  10. If you could have put this on a you tube video it would have gone viral! And where in the world did they come up with the word "scours"???:)
    Truly am sorry for Matilda and Thor and hope things are better today. Bless your heart!
    ps Your story kind of makes me want to have a fish pond and barter for the milk. Oh shoot, the pond would freeze and I'd probably fall in- plus I'd have to deal with 'scales':) sorry, couldn't resist...

  11. I hope today is a much better day!
    I'll ask my hubby about a Combitube... I think they had some that were too old to use.

  12. Wow sure sounds like the S**t hit the fan yesterday! I wish I had advice or knowledge to give, but there seems to be plenty of that in the previous posts. I hope today brings solutions and health to both Matilda and Thor!

    Had Enuff

  13. What a pain in the butt!!! When we get around to buying a cow, we will follow your advise and spend the money at the beginning to hopefully make life easier.

    Praying for ya sweetie.

  14. Scours is so serious! I am sorry. I recently saw a product for treating scours online, tried to search for it and I could not find it to share with you....Maybe you could go out on a limb and try old fashioned pepto bismol to stop the diarrhea? (stupid I know but...) Try holding a heating pad on the teat for a bit if you can. The heat can help. I am sorry you are having such a good ol farm day. Melissa

  15. Sounds like you're good on the syringes then - I'll tell Barry you don't need the combitube after all.

  16. 2 words: BREAST PUMP!

    Anonymous Patriot

  17. I would bet you that even in a state like mine which prides itself in agriculture science, people would be scratching their heads and thinking...hunhh? That Matilda is a curious critter.

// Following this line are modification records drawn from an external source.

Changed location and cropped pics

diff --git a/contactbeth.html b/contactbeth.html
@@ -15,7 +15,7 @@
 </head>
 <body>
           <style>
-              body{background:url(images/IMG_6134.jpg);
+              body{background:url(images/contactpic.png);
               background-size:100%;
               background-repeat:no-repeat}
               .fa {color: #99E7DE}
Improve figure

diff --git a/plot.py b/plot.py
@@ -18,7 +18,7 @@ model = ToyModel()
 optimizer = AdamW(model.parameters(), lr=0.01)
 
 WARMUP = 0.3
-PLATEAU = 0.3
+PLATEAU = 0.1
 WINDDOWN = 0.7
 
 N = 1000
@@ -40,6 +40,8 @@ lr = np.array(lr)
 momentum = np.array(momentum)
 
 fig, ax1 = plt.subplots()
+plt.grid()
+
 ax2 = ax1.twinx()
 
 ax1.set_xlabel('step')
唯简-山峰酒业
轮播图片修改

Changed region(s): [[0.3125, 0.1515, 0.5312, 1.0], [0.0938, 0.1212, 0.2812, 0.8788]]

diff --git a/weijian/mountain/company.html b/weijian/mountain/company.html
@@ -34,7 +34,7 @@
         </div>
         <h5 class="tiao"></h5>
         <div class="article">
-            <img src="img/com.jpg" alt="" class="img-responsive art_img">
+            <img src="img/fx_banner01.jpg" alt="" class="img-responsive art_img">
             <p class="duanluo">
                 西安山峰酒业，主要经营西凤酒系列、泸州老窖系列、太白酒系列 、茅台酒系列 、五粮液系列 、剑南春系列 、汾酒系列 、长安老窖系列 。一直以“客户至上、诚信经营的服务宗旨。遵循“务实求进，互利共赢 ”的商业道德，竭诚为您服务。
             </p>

  18. Hunh. Never run across a case of a disappearing teat before!

    We get a lot of yellow runny poopy butts from the mommas that produce a lot (too much) milk from the smaller ruminants. I would imagine that it will fix itself if/when you start milking. If it (poop) turns grayish and nasty smelling, it is quickly fatal if untreated. We find that spectinomycin is a miracle worker for the smaller ruminants (and pigs).

  19. I've always loved your photos, but Peanut-Butter Butt was maybe a tad more info than I was ready for! :)

    The syringes might work, depending on how stubborn the teat is, but I would find something to cushion the cut off edge with. A short piece of rubber tubing split lengthwise and slipped over the edge or something similar.

    Do you believe the udder has swollen down around the teat, so there's actually no teat to "draw back out" out of the udder, or do you believe the udder hasn't changed and the teat has withdrawn or inverted for some reason? The former would mean reducing the udder is the only answer, whereas the latter would lead me to believe it may well be possible to "retrieve" the teat and pull it out.


    Jeff - Tucson

  20. Huunnh? I stand corrected swamp woman. I am no expert but rather a smart a%$, who infuriates the experts. I bow before your first hand knowlege. We have different areas of experience. You go lady.

  21. Sorry you are having trouble Patrice. I would think a bolus would be the best thing at this point . We fight scours a lot on a beef farm. There is also treatment for the cow before giving birth that can help next time. Hope thor is still doing ok. If not, I submit for you my favorite male vocal group, "Straight, No Chaser". This one is a Christmas song, but it has to get a smile out of you! .

  22. I'm a little late to this party but for future reference...

    Slippery Elm Bark stops diarrhea in humans and animals, usually within hours. You can sprinkle the powder over their food, make a tea or puree and add it to the milk bottle, or squirt it by syringe into the mouth. Works for kids too. ;-)

    Here's one description:

    Here's a good place to buy it: (my brother-in-law's business)

    Also, on the inverted teat, what about a hand held human breast pump?

    Enjoyed reading your blog.